American Players Actors Come to Madison for Voice Work
Spring Green, Wisconsin - Actor David Daniel spent last summer limping across the American Players Theatre stage as the cursed and snake-bitten character Philocetes in "The Cure at Troy."
He was the star of a production that Terry Teachout, the esteemed drama critic at the Wall Street Journal, called "the best show of any kind I saw in 2011."
But as Susan Sweeney, the theater's head of voice and text, listened to Daniel's performance, night after night through the headphones, she didn't like what she was hearing.
"I could tell that his voice didn't have its usual range,'' says Sweeney, who recently retired as a UW-Madison drama professor. "His voice sounded tired."
|Video: APT comes to the Voice Clinic|

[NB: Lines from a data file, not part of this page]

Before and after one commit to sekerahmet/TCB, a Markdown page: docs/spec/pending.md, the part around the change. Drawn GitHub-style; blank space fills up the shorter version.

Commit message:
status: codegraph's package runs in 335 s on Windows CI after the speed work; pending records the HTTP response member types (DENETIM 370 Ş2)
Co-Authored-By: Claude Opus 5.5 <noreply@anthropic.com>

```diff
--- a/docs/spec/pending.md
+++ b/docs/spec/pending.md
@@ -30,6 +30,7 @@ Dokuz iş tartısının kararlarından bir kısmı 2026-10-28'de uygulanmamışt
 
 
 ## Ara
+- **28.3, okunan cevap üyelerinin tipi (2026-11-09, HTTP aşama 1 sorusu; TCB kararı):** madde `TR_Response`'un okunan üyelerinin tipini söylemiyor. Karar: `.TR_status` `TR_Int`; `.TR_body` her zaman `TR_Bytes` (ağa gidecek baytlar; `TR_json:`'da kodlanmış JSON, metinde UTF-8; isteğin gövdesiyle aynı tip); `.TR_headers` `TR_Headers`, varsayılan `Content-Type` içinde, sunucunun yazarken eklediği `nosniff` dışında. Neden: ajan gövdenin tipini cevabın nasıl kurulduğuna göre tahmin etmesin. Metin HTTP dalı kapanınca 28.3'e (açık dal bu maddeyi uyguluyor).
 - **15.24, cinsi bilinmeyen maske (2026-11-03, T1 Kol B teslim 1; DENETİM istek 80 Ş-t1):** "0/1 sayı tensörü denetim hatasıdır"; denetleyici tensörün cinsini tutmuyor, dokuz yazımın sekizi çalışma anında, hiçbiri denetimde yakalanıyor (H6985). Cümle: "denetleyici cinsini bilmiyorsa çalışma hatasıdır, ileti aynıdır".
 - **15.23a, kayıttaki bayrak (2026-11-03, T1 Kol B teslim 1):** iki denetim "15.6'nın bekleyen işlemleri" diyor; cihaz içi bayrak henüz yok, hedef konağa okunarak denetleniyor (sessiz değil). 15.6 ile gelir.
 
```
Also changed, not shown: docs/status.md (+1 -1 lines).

It wasn't only the agonized shrieking required to play Philocetes. Daniel, a member of APT's core company, spends the off-season bringing drama to school classrooms through APT's outreach program. And there's no rest for his voice at home, either, as he is the father of three small and rambunctious boys.
So Daniel went to the UW Health Professional Voice Clinic for help.
There he was evaluated by Dr. Seth Dailey and received therapy from Emerald Doll, MS, CF-SLP, a speech language pathologist. Doll, who is herself an actress and singer, knows the stresses on the professional voice.
She provided voice therapy, which included new vocal techniques such as how to warm up and warm down his voice and how to safely perform vocal tasks which can be harmful to the voice. She also prescribed a regime that included steam for humidifying his vocal cords, more water and more rest.
"I love talking shop and working with people who use their voice and acting skills to create art for an audience,'' she says.
And for Daniel, the therapy was so successful that in May of this year, he returned to the clinic - with nearly the entire APT company.
It was a remarkable gathering, says Brenda DeVita, APT's associate artistic director, in part because she's never seen so many actors show up for an optional event at 8am on their day off. But also because some performers are loath to admit they're having voice problems. It is akin to an NFL running back owning up to a bum knee.
"For a lot of performers, there's a stigma,'' DeVita says. "They're afraid that if they admit they're having problems, the director will say, ‘If you can't hack it, we'll find someone who can.'"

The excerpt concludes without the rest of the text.